For several years, there has been controversy concerning electro magnetic fields (EMF) and their effects on health. Some clinical studies connect this type of radiation with a suppressed immune system, hormonal imbalances and disruptions of other biological systems. There is also evidence that associates EMF with leukemia in small children.
EMF is always immediately associated with CRT computer monitors. The new models are designed to emit low radiation, and fortunately, radiation only comes out of the back and sides of the monitor. Thus, it is recommended to place the monitor with its back to the wall. If you want to take further precautions, put a little more distance between the chair and the source, since the amount of radiation falls off exponentially with increased distance.
A brand new computer monitor may make your child sick by emitting a flame retardant chemical called triphenyl phosphate (TP). This chemical can trigger allergy symptoms when inhaled. The TP used on computer monitors gets into the air as the computer terminal heats up with use. Levels begin to drop after a week or two of continuous use. The best way to minimize the hazards of TP is to turn on a new computer monitor and leave it on for several days in a well ventilated room before letting your children use it.
Toners for laser printers contain chemicals such as carbon black and resins that have the potential to harm at high concentration. Prolonged exposure to toner powder causes irritation of the eyes and the upper respiratory system. When handling toner cartridges, always advise your child to use disposable gloves to avoid skin contact with chemicals. Good ventilation is also important. The best protection is to advise your child to leave the toner to Mom or Dad.

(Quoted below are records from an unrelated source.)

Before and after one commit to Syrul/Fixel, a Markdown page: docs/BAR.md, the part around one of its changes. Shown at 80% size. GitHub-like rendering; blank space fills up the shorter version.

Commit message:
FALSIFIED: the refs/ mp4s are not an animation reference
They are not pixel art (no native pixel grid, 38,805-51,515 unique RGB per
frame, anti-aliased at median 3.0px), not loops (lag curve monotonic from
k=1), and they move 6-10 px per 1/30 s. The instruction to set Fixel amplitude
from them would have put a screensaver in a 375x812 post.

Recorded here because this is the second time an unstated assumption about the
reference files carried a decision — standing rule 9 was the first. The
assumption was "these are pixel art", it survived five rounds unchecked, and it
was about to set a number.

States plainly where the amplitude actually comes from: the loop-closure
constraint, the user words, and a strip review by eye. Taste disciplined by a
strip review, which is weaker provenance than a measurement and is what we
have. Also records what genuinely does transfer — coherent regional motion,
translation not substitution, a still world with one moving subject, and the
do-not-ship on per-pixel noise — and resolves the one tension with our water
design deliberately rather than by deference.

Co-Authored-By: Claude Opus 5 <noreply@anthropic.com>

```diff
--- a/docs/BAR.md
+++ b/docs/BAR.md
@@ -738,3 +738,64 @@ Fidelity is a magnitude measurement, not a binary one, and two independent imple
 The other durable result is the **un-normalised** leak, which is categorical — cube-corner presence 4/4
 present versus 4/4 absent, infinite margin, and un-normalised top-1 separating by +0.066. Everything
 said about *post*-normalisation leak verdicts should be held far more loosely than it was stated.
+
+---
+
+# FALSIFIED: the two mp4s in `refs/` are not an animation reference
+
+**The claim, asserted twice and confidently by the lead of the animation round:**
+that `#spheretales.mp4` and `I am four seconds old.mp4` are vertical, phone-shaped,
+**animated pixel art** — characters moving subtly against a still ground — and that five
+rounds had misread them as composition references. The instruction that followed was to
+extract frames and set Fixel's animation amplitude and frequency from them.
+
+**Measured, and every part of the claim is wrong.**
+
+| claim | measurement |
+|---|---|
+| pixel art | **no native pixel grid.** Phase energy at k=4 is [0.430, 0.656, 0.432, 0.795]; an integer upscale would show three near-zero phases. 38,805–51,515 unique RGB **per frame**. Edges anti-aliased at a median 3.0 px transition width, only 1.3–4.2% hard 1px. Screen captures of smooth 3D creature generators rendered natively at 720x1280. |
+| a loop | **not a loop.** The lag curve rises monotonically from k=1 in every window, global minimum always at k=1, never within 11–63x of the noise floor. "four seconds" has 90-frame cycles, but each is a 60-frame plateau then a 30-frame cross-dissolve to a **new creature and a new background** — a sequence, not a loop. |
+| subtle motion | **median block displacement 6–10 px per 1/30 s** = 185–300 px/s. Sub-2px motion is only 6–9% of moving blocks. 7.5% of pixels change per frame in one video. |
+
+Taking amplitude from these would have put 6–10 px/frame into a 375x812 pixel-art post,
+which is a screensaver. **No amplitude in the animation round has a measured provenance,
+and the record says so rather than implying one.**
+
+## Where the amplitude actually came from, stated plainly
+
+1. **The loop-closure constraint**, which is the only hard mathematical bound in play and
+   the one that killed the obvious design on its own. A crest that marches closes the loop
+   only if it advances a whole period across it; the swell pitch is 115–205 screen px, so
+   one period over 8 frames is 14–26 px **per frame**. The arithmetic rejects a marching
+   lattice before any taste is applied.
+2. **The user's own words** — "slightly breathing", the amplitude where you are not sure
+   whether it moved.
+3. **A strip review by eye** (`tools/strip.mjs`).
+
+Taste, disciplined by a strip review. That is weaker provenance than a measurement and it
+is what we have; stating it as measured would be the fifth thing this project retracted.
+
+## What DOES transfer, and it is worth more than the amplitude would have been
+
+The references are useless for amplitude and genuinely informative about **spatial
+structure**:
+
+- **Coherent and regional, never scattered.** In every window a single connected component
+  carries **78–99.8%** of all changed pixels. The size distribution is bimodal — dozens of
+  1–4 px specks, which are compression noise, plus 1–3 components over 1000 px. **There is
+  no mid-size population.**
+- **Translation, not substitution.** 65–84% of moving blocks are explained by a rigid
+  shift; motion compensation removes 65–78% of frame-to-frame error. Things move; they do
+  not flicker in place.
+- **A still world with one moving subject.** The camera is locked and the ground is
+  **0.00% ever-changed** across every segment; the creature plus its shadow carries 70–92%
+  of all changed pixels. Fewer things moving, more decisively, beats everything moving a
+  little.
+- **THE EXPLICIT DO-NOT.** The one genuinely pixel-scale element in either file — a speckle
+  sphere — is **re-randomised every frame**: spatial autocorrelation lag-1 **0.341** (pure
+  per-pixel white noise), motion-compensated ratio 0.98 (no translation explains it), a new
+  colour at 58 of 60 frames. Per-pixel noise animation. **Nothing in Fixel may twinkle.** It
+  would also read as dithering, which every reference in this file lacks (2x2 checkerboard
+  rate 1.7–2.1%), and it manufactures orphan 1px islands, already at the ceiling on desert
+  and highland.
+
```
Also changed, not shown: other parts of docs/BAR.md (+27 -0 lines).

Surprisingly, old is better than new when it comes to furniture. New furniture could emit formaldehyde (in gaseous form). In small amounts, this toxic chemical can irritate your child's eyes, skin and throat, and it can cause nausea and lethargy.
In high concentrations and through long-term exposure, formaldehyde is a deadly carcinogenic substance. Formaldehyde and other toxic glues are ubiquitous in the production of hardwood, plywood, furniture and other pressed-wood products.
Leakage of formaldehyde from new furniture is preventable by varnishing, painting and sealing the furniture with a waterproof finish such as polyurethane. Formaldehyde can be smelled in high concentrations. If you suspect your child's room is polluted by these fumes, improve ventilation and place lots of potted spider plants around the room. A NASA report once showed that spider plants are capable of absorbing gaseous formaldehyde.
Carpets are a leading source of dust mites. Every time someone walks over the carpet in your child's room, dust mites are spread into the air, polluting it with allergens. However, this is only a small fraction of the problem.
New carpet fumes add to the toxic load. If possible, leave new carpeting to set out in strong sunlight for a few days. Also, have carpets installed in the summer, leaving all windows open for ventilation. These procedures will significantly reduce their toxicity.
Tile and hardwood floors are the best choices for healthy kids' rooms, especially if your child suffers from respiratory problems. Wall-to-wall carpets cannot be cleaned adequately, although steaming carpets thoroughly may be somewhat helpful.
Now that you know the trouble spots, stroll through your child's room to pinpoint the risk factors in your home. For each trouble spot, this article has provided some practical, "green" advice, useful tips and alternative techniques to foster children's health. After all, a healthy, robust body is your child's real castle.